A ‘Common’ blue male, resting peacefully in the northernmost tip of Israel, in the Holyland, as surprised to see me as I was pleased to drink-in its privileged blue with my color thirst eyes.
Azanous Jesous butterfly photographed by Jeffrey Zablow at Mt. Meron, Israel
Our paths crossed in 2013, while I was working that fabulous trail on the slope of Mt. Meron. I was seeing butterflies each of the mornings that I stayed there, and many were . . . lifers. Israel. The HolyLand. Rachel was now living there for 5 years, met Uri, married, and was Happy!
This tiny beaut flew in and began nectaring. I had no idea what it was. That’s a downside of shooting film, for this one was very quickly vamoose! and over the course of a morning of shooting, looking, watching my footing, I forget details that I saw earlier. Looking by the way across the north, right into Lebanon, into the stronghold of Hezbollah, a very, very bad bunch of boys.
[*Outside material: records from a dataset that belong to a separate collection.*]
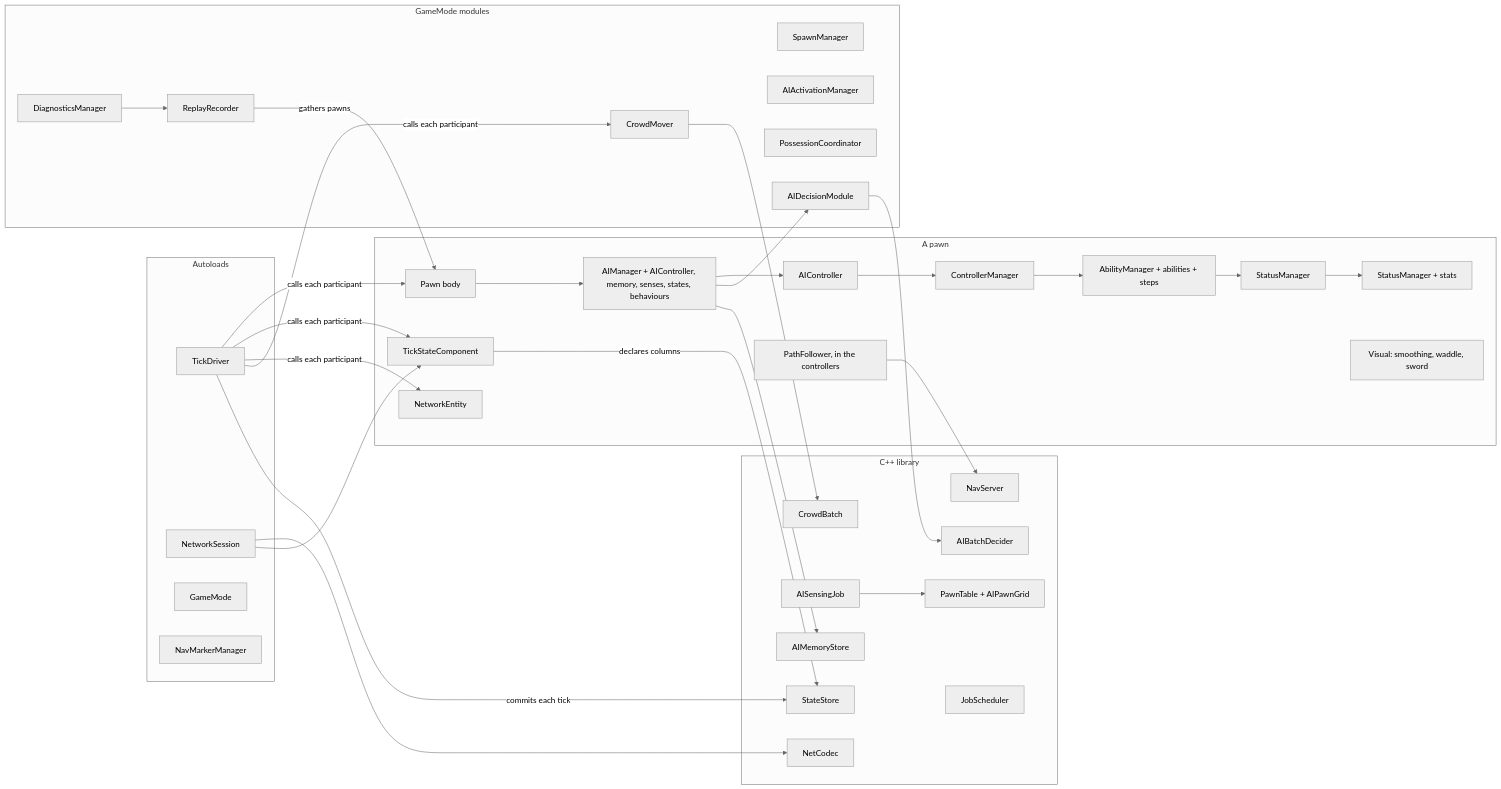
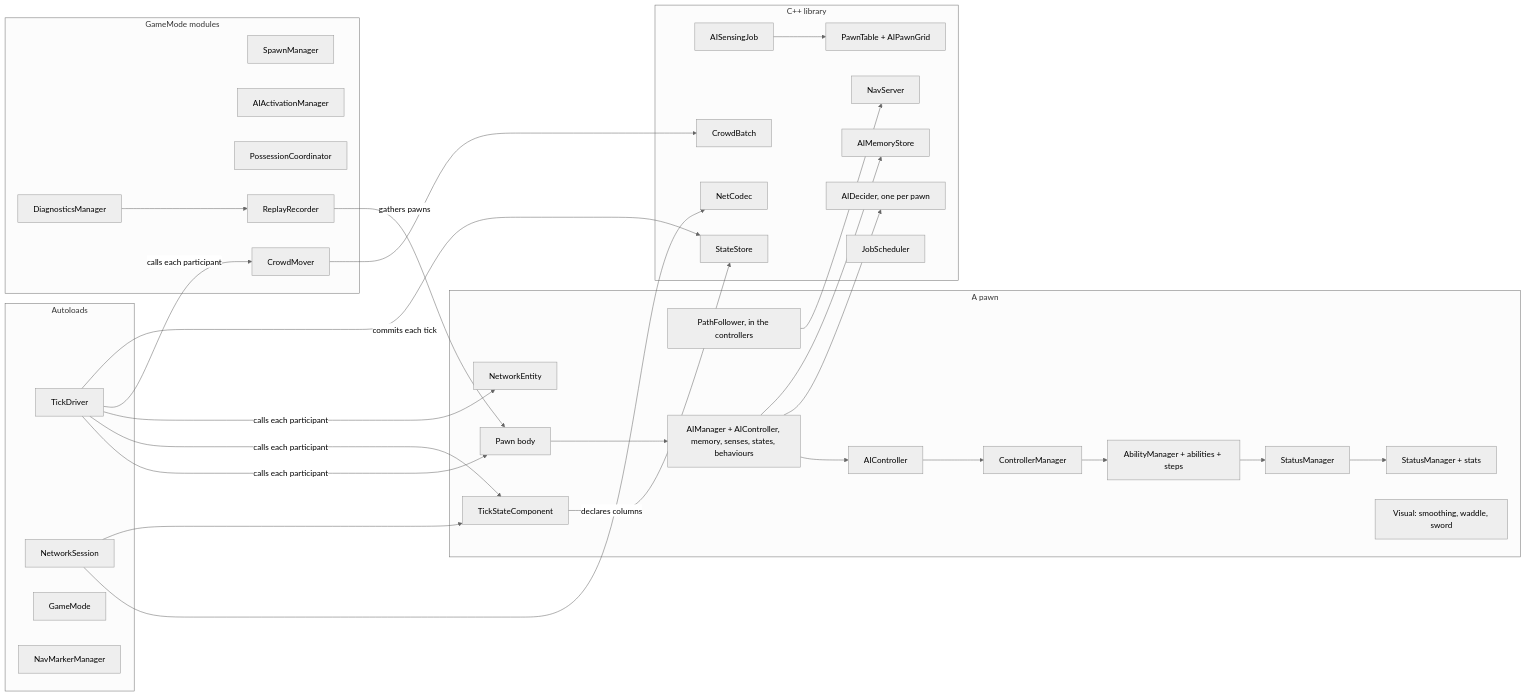
Before and after one commit to 6ixpoolgames/ProjectVibe: the first of 6 diagrams in docs/ARCHITECTURE.md, drawn with Mermaid (neutral theme). The commit also changed 44 other files, not shown here.

````diff
--- a/docs/ARCHITECTURE.md
+++ b/docs/ARCHITECTURE.md
@@ -26,56 +26,55 @@
 ```mermaid
 flowchart LR
   subgraph autoloads[Autoloads]
     TD[TickDriver]
     NS[NetworkSession]
     GM[GameMode]
     NMM[NavMarkerManager]
   end
   subgraph pawn[A pawn]
     P[Pawn body]
     CM[ControllerManager]
     AIC[AIController]
     AM[AbilityManager + abilities + steps]
     EM[StatusManager]
     SM[StatusManager + stats]
     NAV[PathFollower, in the controllers]
     AICTX[AIManager + AIController, memory, senses, states, behaviours]
     TSC[TickStateComponent]
     NE[NetworkEntity]
     VIS[Visual: smoothing, waddle, sword]
   end
   subgraph modules[GameMode modules]
     SPN[SpawnManager]
     ACT[AIActivationManager]
     POS[PossessionCoordinator]
     CROWD[CrowdMover]
-    DEC[AIDecisionModule]
     REC[ReplayRecorder]
     DIAG[DiagnosticsManager]
   end
   subgraph native[C++ library]
     PT[PawnTable + AIPawnGrid]
     MEM[AIMemoryStore]
-    BD[AIBatchDecider]
+    BD[AIDecider, one per pawn]
     SENSE[AISensingJob]
     CB[CrowdBatch]
     TSR[StateStore]
     CODEC[NetCodec]
     NAVS[NavServer]
     JS[JobScheduler]
   end
   TD -->|calls each participant| P & TSC & NE & CROWD
   P --> AICTX --> AIC --> CM --> AM
   AM --> EM --> SM
-  AICTX --> DEC --> BD
+  AICTX --> BD
   AICTX --> MEM
   SENSE --> PT
   CROWD --> CB
   TD -->|commits each tick| TSR
   TSC -->|declares columns| TSR
   NS --> CODEC
   NS --> TSC
   NAV --> NAVS
   REC -->|gathers pawns| P
   DIAG --> REC
 ```
````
When my slides returned from being processed by Dwayne’s Photo, and flipped open my A Field Guide To The Butterflies of Israel (Dubi Benyamini) and found this butterfly . . . Azanous jesous. Jesous? ID’d in 1849 by Guerin, I to this day consider this name. ?.
What did Guerin, with an accent over the ‘e,’ have in mind? Any feedback much appreciated.
Mary? Sylbie? Jim? Cathy? Curt? Joe? Kim? Kelly? Nancy? John? Robert Michael Pyle? Jeffrey? if, I’ve left you out, please feel free to . . . .
Rolling into Big Bend Wildlife Management Area that day, I was psyched even before I rolled to a stop in the small parking pad. The last 100′ I’d been passing . . . big, gorgeous Palamedes Swallowtail butterflies. I hadn’t seen them since many years ago in Mississippi. These Florida Panhandle Palamedes were much bigger than most other swallowtails, were mostly vividly hued, fresh and few were bird-struck (had bits of hindwing plucked by birds during unsuccessful attack).
Virginia discovered Big!! in May in the Butterflies & Blooms Briar Patch Habitat (Yes, Eatonton, Georgia). A pair of Queen (!!!!) caterpillars. Never sen there before, Queens? Field guides show them no closer than a 2.5 hour drive south and east. They’re now eclosed and magnificent. No sweat as to what to nourish any future progeny with. The BBBPatch Habitat has about 100 Asclepias (milkweed) plants, poised and available.
Connect the dots? Virginia mentioned in April that she’s planning to set in Redbay trees/shrubs (?) to attract Palamedes swallowtails, like this instant one. Now many know that when this whirling dervish of a woman sets out to do something, Las Vegas’ line is very, very favorable. Palamedes in the Georgia Piedmont? Rare, but they have been historically seen there. Dare you bet against Miss Virginia?